• **GIVEN INFORMATION**
——
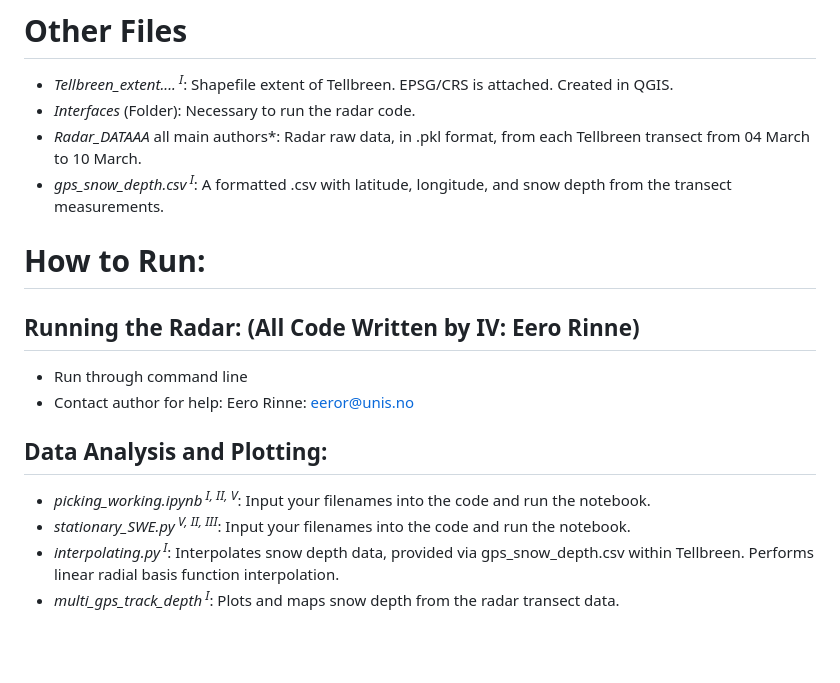
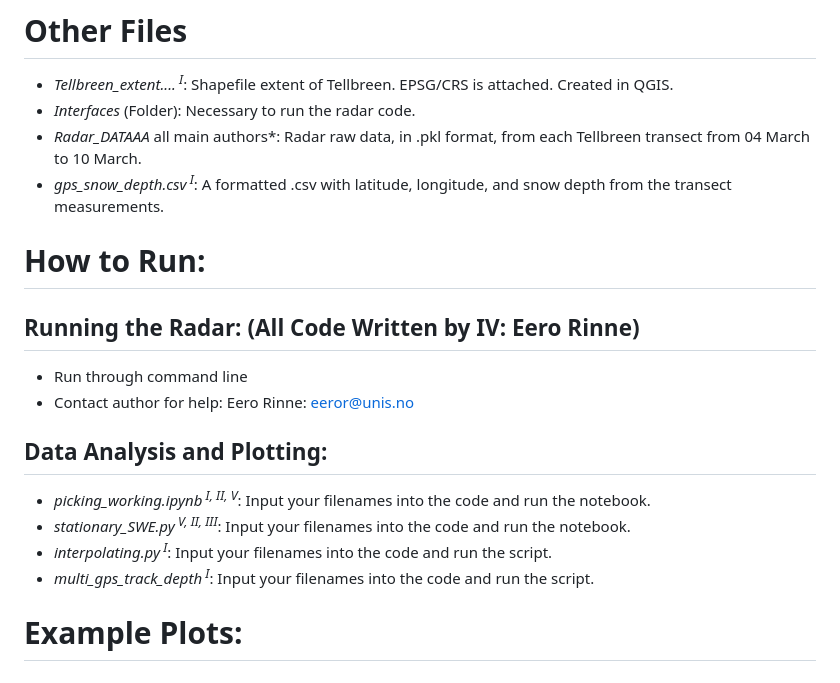
Before and after one commit to HaydenRMann/UNIS_AGF212_KBand_RemoteSensing_2026, a Markdown page: README.md, the part around the change. Drawn GitHub-style; blank space fills up the shorter version.

```diff
--- a/README.md
+++ b/README.md
@@ -40,6 +40,7 @@ Data and Code for UNIS AGF-212 Remote Sensing project
 - *Radar_DATAAA<sup>* all main authors</sup>*: Radar raw data, in .pkl format, from each Tellbreen transect from 04 March to 10 March.
 - *gps_snow_depth.csv<sup> I</sup>*: A formatted .csv with latitude, longitude, and snow depth from the transect measurements.
 
+
 # How to Run:
 
 ## Running the Radar: (All Code Written by IV: Eero Rinne)
@@ -49,5 +50,8 @@ Data and Code for UNIS AGF-212 Remote Sensing project
 ## Data Analysis and Plotting:
 - *picking_working.ipynb<sup> I, II, V</sup>*: Input your filenames into the code and run the notebook.
 - *stationary_SWE.py<sup> V, II, III</sup>*: Input your filenames into the code and run the notebook.
-- *interpolating.py<sup> I</sup>*: Interpolates snow depth data, provided via gps_snow_depth.csv within Tellbreen. Performs linear radial basis function interpolation.
-- *multi_gps_track_depth<sup> I</sup>*: Plots and maps snow depth from the radar transect data.
+- *interpolating.py<sup> I</sup>*: Input your filenames into the code and run the script.
+- *multi_gps_track_depth<sup> I</sup>*: Input your filenames into the code and run the script.
+
+
+# Example Plots:
```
——
• **ACTION ITEM**
Which of the lines in the material carry the string "filenames"? Pull them out.

• **SOLUTION TO THE EXERCISE**
 - *picking_working.ipynb<sup> I, II, V</sup>*: Input your filenames into the code and run the notebook.
 - *stationary_SWE.py<sup> V, II, III</sup>*: Input your filenames into the code and run the notebook.
+- *interpolating.py<sup> I</sup>*: Input your filenames into the code and run the script.
+- *multi_gps_track_depth<sup> I</sup>*: Input your filenames into the code and run the script.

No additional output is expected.